ABOUT THIS EXERCISE: Search the records for the word "never" and copy each line in which it appears.

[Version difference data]

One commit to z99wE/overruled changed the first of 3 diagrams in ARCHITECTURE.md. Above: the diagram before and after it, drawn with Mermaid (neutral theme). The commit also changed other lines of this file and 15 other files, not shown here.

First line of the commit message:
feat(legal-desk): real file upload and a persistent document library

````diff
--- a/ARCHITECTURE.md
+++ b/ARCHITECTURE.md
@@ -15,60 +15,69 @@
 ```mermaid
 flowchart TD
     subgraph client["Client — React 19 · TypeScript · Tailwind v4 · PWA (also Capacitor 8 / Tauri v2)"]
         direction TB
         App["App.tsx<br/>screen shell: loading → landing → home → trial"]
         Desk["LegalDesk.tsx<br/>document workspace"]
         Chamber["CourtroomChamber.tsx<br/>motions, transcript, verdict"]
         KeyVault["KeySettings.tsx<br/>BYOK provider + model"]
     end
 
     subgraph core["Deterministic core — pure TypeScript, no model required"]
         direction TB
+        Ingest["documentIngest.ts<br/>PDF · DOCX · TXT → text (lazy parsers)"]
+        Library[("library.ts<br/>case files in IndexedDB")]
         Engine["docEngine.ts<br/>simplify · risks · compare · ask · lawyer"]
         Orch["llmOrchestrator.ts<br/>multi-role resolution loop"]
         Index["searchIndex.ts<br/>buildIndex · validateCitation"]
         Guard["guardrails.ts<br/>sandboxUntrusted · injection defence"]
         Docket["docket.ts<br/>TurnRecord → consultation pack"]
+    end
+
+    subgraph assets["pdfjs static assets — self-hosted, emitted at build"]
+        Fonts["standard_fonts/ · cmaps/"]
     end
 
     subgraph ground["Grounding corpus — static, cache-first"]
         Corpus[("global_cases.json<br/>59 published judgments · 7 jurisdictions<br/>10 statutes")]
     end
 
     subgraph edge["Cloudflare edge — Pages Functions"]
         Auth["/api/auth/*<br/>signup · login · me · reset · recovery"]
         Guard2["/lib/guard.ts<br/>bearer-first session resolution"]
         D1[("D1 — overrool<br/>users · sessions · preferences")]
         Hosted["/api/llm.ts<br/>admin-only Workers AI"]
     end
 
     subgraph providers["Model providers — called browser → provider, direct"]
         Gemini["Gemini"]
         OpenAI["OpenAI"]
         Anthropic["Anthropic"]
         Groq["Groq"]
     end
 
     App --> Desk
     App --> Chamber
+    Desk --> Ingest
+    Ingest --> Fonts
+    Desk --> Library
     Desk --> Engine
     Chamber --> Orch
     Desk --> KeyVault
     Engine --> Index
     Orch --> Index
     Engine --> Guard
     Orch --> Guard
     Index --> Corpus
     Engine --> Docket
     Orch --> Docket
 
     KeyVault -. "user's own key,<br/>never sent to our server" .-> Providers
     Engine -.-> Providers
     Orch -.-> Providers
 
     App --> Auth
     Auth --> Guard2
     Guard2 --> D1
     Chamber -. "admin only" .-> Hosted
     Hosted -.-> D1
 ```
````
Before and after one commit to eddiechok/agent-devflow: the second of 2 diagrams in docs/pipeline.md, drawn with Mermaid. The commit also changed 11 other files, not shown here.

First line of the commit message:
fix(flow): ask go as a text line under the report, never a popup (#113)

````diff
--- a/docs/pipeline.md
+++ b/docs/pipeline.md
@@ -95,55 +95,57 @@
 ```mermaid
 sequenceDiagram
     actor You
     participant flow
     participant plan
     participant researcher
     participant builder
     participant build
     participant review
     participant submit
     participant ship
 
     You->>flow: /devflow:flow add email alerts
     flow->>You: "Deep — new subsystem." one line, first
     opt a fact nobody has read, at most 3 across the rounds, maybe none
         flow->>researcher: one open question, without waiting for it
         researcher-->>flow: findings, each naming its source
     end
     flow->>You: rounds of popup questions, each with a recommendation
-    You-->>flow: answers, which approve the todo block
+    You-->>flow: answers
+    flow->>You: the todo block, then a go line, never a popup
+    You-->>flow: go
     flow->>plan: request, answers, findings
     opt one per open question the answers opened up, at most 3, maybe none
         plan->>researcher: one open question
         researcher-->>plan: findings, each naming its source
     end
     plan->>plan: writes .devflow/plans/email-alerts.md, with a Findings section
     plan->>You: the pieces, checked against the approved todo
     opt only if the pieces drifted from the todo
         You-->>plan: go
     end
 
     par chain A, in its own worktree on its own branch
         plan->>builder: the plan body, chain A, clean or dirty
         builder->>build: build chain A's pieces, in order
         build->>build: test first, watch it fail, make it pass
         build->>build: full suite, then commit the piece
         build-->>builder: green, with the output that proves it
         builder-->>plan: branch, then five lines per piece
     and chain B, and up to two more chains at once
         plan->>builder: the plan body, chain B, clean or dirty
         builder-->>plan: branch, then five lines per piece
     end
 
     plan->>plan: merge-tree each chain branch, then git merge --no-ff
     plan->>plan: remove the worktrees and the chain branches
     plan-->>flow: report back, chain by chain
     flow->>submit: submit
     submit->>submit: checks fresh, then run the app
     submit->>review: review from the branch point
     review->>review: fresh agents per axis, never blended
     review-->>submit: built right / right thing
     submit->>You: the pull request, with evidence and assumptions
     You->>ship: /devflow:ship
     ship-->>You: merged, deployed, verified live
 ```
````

OUTPUT:
     KeyVault -. "user's own key,<br/>never sent to our server" .-> Providers
fix(flow): ask go as a text line under the report, never a popup (#113)
+    flow->>You: the todo block, then a go line, never a popup
     review->>review: fresh agents per axis, never blended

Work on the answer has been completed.